■ **Directions for this task**
Write out each line from the data below that includes the word "differentiable".

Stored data
■ ■ ■
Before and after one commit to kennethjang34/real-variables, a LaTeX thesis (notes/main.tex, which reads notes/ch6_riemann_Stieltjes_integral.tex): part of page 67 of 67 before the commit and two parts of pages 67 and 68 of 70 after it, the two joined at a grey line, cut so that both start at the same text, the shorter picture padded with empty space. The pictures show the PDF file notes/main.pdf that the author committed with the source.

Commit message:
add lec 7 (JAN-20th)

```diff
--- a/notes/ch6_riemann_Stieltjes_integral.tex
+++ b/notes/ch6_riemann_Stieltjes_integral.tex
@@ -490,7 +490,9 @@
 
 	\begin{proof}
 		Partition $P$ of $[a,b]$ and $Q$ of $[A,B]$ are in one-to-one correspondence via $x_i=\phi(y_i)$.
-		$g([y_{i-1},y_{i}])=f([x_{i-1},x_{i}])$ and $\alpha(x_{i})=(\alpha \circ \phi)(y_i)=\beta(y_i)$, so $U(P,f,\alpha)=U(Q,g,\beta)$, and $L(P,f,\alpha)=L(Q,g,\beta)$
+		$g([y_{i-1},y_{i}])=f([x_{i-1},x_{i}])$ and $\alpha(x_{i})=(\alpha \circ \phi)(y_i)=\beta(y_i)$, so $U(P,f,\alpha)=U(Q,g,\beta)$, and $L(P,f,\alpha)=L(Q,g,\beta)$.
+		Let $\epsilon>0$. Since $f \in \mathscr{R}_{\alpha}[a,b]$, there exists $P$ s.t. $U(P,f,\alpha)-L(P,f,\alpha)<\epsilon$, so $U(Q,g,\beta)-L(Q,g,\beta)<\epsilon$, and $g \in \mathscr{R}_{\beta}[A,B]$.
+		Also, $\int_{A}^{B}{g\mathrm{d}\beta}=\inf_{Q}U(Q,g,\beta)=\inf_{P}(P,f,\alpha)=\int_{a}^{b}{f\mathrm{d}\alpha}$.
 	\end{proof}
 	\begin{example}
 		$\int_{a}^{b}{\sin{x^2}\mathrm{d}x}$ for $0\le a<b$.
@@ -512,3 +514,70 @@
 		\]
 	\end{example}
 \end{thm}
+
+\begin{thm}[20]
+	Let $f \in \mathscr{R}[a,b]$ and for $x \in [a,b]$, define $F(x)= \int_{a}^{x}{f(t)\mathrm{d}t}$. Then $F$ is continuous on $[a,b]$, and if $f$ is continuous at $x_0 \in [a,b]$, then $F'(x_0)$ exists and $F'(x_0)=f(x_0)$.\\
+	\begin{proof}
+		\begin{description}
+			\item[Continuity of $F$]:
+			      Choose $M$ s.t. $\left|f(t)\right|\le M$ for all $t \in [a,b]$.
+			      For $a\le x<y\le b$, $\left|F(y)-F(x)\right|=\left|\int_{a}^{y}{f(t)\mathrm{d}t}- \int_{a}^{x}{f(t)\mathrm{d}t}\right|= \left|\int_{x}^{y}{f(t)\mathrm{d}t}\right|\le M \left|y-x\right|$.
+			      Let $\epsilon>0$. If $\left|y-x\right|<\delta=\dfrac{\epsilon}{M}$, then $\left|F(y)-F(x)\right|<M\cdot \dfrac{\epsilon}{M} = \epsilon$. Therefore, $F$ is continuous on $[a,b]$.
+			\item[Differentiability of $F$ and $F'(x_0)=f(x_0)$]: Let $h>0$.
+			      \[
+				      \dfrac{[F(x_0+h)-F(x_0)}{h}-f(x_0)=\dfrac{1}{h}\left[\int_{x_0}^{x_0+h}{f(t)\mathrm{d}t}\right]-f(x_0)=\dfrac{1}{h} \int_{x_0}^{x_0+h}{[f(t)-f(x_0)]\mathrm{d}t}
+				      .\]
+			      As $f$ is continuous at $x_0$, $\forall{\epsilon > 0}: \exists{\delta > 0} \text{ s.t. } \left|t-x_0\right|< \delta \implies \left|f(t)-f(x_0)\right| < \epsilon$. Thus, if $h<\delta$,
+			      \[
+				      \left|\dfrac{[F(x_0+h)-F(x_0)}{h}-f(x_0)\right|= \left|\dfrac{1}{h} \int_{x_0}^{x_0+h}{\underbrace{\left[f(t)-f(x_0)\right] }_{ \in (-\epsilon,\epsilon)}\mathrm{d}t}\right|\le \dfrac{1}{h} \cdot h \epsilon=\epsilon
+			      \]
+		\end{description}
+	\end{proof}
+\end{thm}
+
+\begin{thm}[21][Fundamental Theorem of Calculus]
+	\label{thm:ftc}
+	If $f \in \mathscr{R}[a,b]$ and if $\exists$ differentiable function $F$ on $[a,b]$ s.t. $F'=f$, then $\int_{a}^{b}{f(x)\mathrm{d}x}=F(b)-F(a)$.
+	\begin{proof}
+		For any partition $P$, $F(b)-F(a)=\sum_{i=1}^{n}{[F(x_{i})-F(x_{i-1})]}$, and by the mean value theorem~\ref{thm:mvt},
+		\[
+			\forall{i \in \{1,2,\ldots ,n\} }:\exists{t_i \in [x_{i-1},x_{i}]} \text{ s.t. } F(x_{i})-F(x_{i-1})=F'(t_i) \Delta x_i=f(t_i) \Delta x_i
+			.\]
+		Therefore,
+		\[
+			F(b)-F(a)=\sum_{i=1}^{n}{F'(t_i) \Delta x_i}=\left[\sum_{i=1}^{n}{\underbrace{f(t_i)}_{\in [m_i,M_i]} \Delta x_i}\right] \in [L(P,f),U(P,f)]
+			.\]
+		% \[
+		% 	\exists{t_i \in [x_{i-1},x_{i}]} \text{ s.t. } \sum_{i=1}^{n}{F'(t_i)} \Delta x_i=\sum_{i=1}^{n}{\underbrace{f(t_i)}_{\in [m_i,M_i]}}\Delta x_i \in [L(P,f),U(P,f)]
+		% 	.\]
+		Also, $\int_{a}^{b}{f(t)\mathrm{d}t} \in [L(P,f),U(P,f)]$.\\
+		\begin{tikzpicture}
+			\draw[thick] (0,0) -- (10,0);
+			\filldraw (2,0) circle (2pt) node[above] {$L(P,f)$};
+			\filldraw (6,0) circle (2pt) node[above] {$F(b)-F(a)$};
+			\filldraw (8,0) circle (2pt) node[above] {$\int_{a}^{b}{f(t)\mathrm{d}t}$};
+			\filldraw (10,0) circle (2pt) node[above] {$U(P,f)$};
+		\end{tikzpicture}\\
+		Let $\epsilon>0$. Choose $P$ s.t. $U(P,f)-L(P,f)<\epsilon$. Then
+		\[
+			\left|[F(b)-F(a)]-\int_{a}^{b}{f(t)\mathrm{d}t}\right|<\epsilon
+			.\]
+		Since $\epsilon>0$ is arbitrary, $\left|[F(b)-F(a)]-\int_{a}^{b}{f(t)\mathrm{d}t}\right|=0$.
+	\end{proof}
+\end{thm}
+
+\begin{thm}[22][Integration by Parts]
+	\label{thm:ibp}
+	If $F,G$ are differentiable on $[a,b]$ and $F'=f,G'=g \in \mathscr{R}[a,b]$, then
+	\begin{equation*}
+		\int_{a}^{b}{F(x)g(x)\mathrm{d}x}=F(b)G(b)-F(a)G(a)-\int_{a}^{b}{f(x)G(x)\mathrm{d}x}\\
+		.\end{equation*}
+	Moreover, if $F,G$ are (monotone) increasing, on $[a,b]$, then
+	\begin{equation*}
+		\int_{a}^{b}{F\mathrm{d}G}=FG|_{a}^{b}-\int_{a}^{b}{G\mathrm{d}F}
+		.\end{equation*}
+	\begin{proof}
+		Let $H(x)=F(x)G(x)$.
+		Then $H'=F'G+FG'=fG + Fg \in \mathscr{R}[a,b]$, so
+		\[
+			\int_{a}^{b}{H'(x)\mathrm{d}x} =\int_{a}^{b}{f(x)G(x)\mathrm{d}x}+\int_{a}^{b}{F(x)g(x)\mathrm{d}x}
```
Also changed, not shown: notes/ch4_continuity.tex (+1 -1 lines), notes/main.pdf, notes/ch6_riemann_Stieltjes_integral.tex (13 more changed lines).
■ ■ ■
■ **Written answer**
+	If $f \in \mathscr{R}[a,b]$ and if $\exists$ differentiable function $F$ on $[a,b]$ s.t. $F'=f$, then $\int_{a}^{b}{f(x)\mathrm{d}x}=F(b)-F(a)$.
+	If $F,G$ are differentiable on $[a,b]$ and $F'=f,G'=g \in \mathscr{R}[a,b]$, then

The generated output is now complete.